Your search returned 4 results in 4 document sections:

P. Ovidius Naso, Metamorphoses (ed. Brookes More), BOOK 1, line 253 (search)
nor avails the stag's fleet footed speed. The wandering bird, seeking umbrageous groves and hidden vales, with wearied pinion droops into the sea. The waves increasing surge above the hills, and rising waters dash on mountain tops. Myriads by the waves are swept away, and those the waters spare, for lack of food, starvation slowly overcomes at last. A fruitful land and fair but now submerged beneath a wilderness of rising waves, 'Twixt Oeta and Aonia, Phocis lies, where through the clouds Parnassus' summits twain point upward to the stars, unmeasured height, save which the rolling billows covered all: there in a small and fragile boat, arrived, Deucalion and the consort of his couch, prepared to worship the Corycian Nymphs, the mountain deities, and Themis kind, who in that age revealed in oracles the voice of fate. As he no other lived so good and just, as she no other feared the Gods. When Jupiter beheld the globe in ruin covered, swept with wasting waves, and when he saw one man o
P. Ovidius Naso, Metamorphoses (ed. Brookes More), BOOK 1, line 452 (search)
covered.

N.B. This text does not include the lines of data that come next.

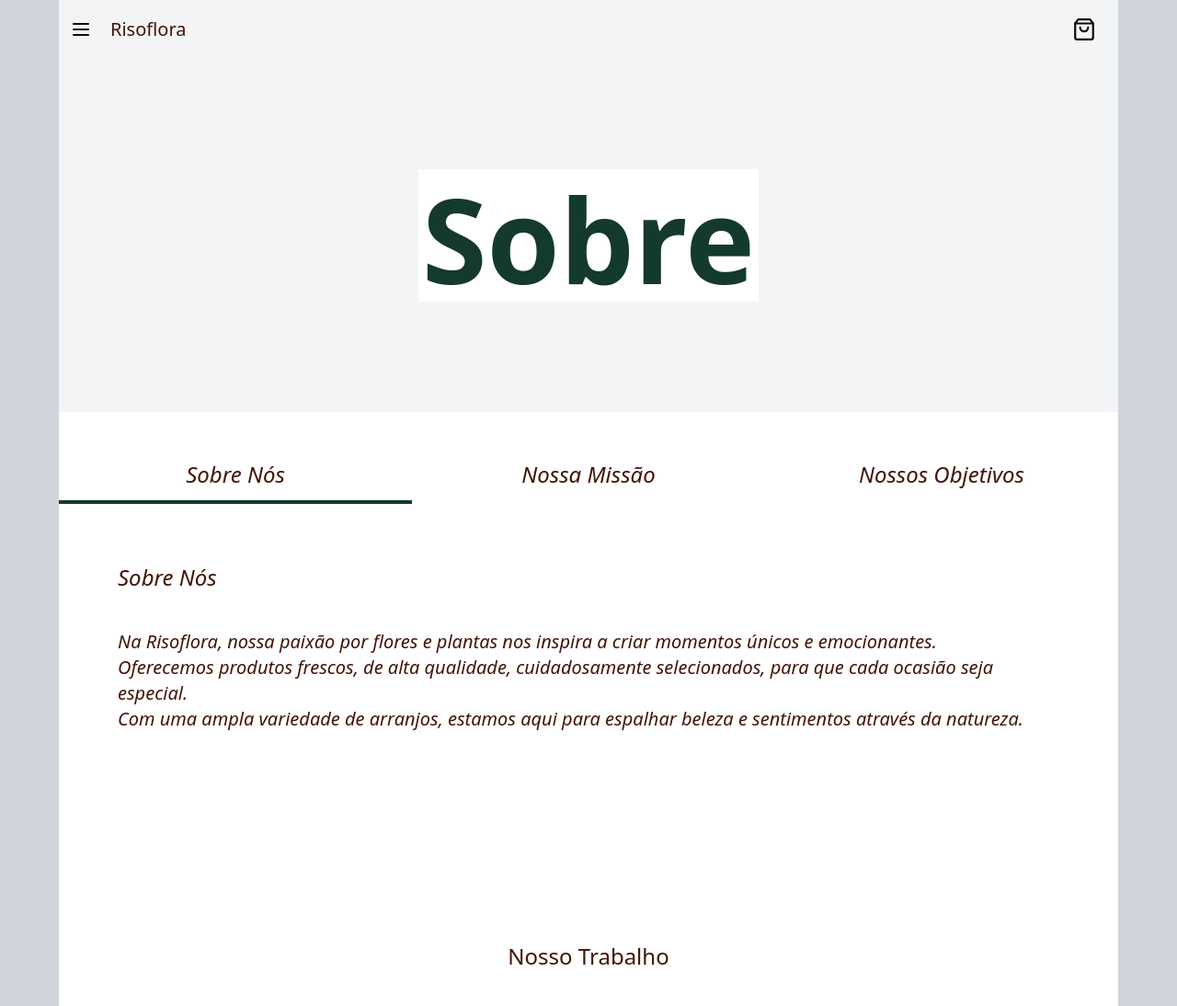
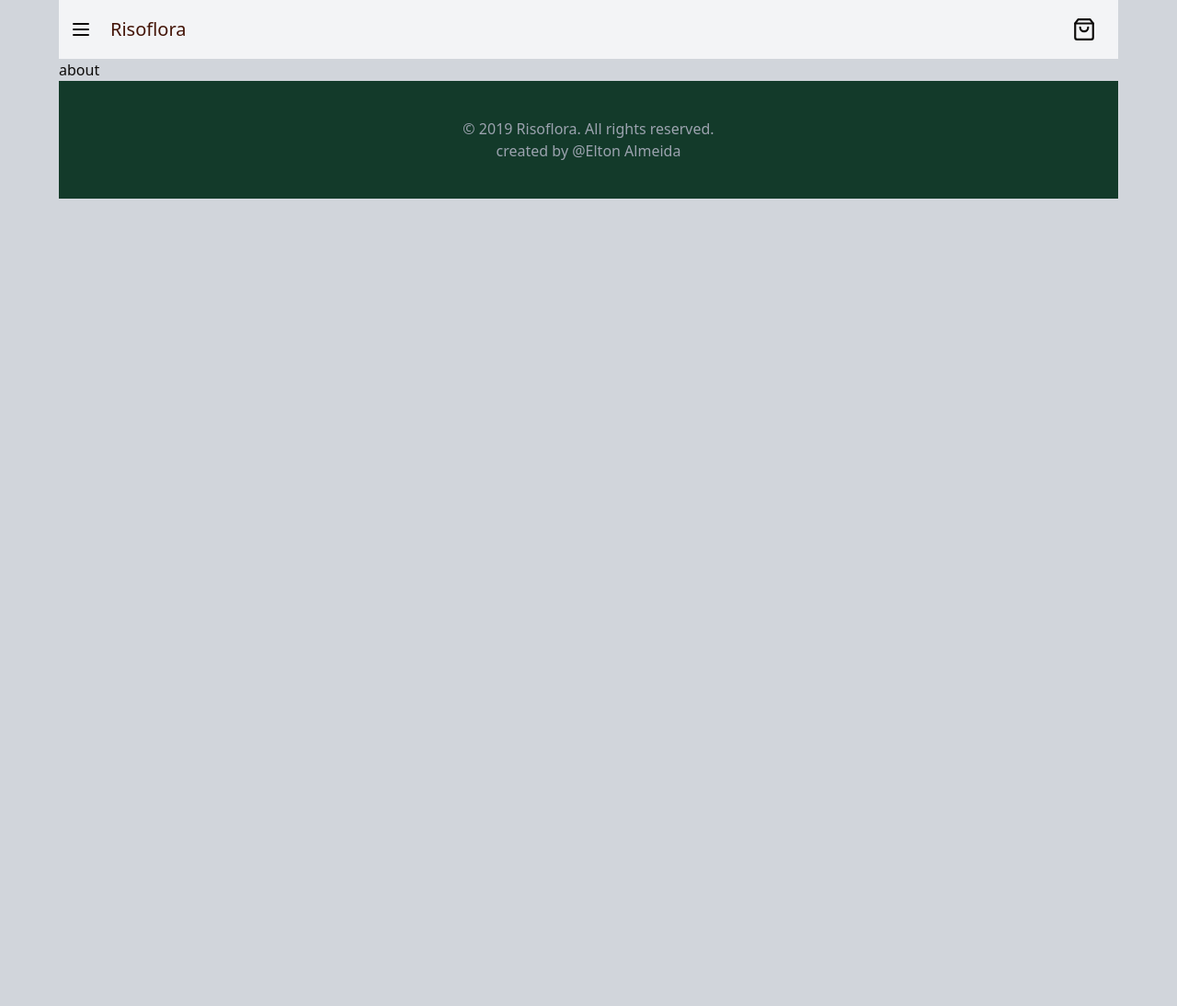
Before and after one commit to TonAlmeida/risoflora, a Next.js app: page /about in a window 1280 px wide. Shown: the top 1094 px of the page at 92% size. Built offline with nearby package versions, Linux system fonts and the light colour scheme.

Commit message:
fix problem with about page

```diff
--- a/src/app/about/page.tsx
+++ b/src/app/about/page.tsx
@@ -1,18 +1,7 @@
-import { Banner } from "@/components/ui/Banner";
-import { OurClients } from "@/components/OurClients";
-import { Tabs } from "@/components/Tabs";
-import { OurWork } from "@/components/OurWork";
-import { OurTeam } from "@/components/OurTeam";
-
-export default function About() {
+export default function Page() {
     return (
-        <main className="h-full bg-white">
-            <Banner url="/about" title="Sobre" color="white" imageURL="" />
-            <Tabs />
-            <OurWork />
-            <OurTeam />
-            <hr className="bg-gray-500 w-4/5 mt-10 m-auto" />
-            <OurClients />
-        </main>
+        <div>
+            about
+        </div>
     )
-};
+}
```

Content thee with the flames thy torch enkindles (fires too subtle for my thought) and leave to me the glory that is mine.” to him, undaunted, Venus, son replied; “O Phoebus, thou canst conquer all the world with thy strong bow and arrows, but with this small arrow I shall pierce thy vaunting breast! And by the measure that thy might exceeds the broken powers of thy defeated foes, so is thy glory less than mine.” No more he said, but with his wings expanded thence flew lightly to Parnassus, lofty peak. There, from his quiver he plucked arrows twain, most curiously wrought of different art; one love exciting, one repelling love. The dart of love was glittering, gold and sharp, the other had a blunted tip of lead; and with that dull lead dart he shot the Nymph, but with the keen point of the golden dart he pierced the bone and marrow of the God. Immediately the one with love was filled, the other, scouting at the thought of love, rejoiced in the deep shadow of the woods, and a<
P. Ovidius Naso, Metamorphoses (ed. Brookes More), Book 2, line 193 (search)
s blighted; trees are burnt up with their leaves; the ripe brown crops give fuel for self destruction—Oh what small complaints! Great cities perish with their walls, and peopled nations are consumed to dust— the forests and the mountains are destroyed. Cilician Taurus, Athos and Tmolus, and Oeta are burning; and the far-famed Ida and all her cooling rills are dry and burning, and virgin Helicon, and Hoemos—later Oeagrius called—and Aetna with tremendous, redoubled flames, and double-peaked Parnassus, Sicilian Eryx, Cynthus—Othrys, pine-clad, and Rhodope, deprived his snowy mantle, and Dindyma and Mycale and Mimas, and Mount Cithaeron, famed for sacred rites: and Scythia, though a land of frost, is burning, and Caucasus,—and Ossa burns with Pindus,— and greater than those two Olympus burns— the lofty Alps, the cloud-topped Apennines. And Phaethon, as he inhaled the air, burning and scorching as a furnace blast, and saw destruction on the flaming world, and his great chariot wr
P. Ovidius Naso, Metamorphoses (ed. Brookes More), Book 5, line 250 (search)
comed thee most worthy of our choir! Thy words are true; and well hast thou approved the joys of art, and this retreat. Most happy would we be if only we were safe; but wickedness admits of no restraint, and everything affrights our virgin minds; and everywhere the dreadful Pyrenaeus haunts our sight;— scarcely have we recovered from the shock. “That savage, with his troops of Thrace. had seized the lands of Daulis and of Phocis, where he ruled in tyranny; and when we sought the Temples of Parnassus, he observed us on our way;—and knowing our estate, pretending to revere our sacred lives, he said; ‘O Muses, I beseech you pause! Choose now the shelter of my roof and shun the heavy stars that teem with pouring rain; nor hesitate, for often the glorious Gods have entered humbler homes.’ “Moved by his words, and by the growing storm, we gave assent, and entered his first house. But presently the storm abated, and the southern wind was conquered by the north; the black clouds fled, an